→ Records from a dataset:
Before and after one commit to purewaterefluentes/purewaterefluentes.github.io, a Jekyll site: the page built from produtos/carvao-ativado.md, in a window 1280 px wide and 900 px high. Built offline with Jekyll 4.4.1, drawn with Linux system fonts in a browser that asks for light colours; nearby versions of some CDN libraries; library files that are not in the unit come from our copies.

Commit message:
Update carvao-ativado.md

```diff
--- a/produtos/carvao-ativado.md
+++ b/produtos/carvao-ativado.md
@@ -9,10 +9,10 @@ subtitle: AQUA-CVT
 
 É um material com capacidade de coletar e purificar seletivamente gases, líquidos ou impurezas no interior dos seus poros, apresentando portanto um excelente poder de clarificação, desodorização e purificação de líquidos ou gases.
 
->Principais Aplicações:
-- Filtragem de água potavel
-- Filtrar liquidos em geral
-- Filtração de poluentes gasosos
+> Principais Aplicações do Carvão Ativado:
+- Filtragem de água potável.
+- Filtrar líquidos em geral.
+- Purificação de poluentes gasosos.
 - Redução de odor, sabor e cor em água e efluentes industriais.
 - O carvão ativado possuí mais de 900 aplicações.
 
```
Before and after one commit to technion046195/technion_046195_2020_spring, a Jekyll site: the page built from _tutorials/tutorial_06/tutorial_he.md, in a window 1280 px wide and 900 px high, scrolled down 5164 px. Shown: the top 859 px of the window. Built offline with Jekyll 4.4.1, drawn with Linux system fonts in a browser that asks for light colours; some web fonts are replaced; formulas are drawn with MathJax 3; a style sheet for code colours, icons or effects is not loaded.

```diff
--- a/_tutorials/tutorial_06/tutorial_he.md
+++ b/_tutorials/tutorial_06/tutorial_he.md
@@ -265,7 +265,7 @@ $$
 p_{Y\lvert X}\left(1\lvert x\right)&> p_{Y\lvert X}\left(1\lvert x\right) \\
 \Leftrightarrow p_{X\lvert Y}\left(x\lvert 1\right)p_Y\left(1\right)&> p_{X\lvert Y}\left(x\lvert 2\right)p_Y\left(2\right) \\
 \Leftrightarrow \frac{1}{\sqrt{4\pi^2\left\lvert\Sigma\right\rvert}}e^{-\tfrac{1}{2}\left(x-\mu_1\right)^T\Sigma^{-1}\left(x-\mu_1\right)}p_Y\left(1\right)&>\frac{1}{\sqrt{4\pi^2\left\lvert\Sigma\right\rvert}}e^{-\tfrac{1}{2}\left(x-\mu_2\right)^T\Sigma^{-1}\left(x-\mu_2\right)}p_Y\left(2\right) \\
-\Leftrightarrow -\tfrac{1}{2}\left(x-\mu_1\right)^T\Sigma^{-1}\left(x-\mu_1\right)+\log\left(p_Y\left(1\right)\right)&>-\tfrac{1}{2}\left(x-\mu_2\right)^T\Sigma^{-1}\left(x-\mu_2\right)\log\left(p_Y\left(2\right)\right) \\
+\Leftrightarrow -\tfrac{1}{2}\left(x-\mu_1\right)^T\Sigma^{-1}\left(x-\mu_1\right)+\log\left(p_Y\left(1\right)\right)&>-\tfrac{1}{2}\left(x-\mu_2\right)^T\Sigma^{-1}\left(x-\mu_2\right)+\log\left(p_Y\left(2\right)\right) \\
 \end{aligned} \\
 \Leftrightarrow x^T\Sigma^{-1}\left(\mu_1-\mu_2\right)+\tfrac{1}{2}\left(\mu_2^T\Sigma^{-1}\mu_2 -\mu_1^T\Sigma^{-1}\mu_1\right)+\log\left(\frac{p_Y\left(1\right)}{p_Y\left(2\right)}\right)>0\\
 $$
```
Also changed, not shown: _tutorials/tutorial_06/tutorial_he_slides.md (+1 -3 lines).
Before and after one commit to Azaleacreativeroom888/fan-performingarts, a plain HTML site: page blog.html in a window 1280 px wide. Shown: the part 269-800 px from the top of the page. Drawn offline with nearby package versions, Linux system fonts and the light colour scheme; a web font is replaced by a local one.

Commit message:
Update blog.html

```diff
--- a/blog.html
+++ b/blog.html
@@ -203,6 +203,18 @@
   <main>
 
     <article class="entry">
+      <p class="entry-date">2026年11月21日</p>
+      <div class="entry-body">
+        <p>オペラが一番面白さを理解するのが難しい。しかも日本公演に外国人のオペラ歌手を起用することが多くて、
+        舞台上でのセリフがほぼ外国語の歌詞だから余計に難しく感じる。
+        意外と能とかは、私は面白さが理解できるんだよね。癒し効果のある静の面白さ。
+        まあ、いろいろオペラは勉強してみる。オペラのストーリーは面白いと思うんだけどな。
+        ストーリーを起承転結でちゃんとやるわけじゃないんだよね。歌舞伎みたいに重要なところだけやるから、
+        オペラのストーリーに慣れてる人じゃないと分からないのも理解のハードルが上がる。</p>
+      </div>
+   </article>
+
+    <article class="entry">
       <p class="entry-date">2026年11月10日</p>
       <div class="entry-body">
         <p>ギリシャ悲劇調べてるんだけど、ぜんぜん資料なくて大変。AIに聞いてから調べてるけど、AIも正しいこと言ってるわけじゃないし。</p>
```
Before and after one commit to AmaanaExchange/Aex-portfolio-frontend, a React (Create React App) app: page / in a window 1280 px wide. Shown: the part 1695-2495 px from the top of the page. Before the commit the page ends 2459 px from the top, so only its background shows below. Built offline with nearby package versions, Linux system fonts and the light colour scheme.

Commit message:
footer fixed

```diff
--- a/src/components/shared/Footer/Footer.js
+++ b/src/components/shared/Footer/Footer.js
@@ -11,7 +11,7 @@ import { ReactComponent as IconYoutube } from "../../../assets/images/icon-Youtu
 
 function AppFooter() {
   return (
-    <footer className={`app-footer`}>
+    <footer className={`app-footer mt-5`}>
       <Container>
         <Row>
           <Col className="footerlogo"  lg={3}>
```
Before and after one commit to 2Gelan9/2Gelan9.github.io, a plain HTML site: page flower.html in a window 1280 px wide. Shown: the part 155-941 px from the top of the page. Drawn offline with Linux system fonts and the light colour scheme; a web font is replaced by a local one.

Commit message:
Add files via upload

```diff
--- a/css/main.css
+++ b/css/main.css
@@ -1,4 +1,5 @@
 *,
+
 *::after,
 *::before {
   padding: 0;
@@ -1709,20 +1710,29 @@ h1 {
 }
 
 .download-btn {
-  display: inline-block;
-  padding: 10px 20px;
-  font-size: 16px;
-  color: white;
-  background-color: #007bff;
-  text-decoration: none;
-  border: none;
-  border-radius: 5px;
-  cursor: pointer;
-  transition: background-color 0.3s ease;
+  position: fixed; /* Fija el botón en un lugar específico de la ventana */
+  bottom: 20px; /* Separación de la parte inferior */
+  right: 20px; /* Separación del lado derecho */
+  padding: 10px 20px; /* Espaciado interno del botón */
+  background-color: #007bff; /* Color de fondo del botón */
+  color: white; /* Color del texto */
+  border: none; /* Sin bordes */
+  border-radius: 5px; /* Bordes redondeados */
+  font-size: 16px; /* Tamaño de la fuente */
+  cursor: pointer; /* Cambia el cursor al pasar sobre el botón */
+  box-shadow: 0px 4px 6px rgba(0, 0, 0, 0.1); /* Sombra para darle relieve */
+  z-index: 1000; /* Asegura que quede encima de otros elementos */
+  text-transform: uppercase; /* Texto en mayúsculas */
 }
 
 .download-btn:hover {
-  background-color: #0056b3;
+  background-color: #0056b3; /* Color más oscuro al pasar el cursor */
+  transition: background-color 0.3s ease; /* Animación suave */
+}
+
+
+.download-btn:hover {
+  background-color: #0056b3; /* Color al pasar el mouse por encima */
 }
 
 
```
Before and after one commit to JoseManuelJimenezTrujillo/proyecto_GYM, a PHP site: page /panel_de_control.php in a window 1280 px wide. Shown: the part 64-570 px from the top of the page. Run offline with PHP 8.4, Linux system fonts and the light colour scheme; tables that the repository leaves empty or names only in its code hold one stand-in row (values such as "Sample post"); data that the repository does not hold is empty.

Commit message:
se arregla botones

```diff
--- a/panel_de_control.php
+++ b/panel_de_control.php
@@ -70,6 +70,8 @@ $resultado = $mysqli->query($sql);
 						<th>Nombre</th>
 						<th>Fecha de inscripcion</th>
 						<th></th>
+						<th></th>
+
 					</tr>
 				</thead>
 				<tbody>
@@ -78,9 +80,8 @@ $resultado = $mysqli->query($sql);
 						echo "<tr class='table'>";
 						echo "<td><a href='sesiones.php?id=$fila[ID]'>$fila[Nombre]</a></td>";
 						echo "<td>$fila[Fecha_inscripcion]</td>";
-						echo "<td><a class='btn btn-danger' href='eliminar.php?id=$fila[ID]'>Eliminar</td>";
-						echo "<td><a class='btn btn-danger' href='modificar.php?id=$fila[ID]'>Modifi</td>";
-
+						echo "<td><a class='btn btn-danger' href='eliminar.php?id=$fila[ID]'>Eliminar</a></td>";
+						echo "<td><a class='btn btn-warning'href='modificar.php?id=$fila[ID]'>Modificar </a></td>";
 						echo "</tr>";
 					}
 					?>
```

→ WHAT TO DO:
Lines holding the word "fila" are the answer; copy every one from the records above.

→ EXERCISE OUTPUT:
 						echo "<td><a href='sesiones.php?id=$fila[ID]'>$fila[Nombre]</a></td>";
 						echo "<td>$fila[Fecha_inscripcion]</td>";
-						echo "<td><a class='btn btn-danger' href='eliminar.php?id=$fila[ID]'>Eliminar</td>";
-						echo "<td><a class='btn btn-danger' href='modificar.php?id=$fila[ID]'>Modifi</td>";
+						echo "<td><a class='btn btn-danger' href='eliminar.php?id=$fila[ID]'>Eliminar</a></td>";
+						echo "<td><a class='btn btn-warning'href='modificar.php?id=$fila[ID]'>Modificar </a></td>";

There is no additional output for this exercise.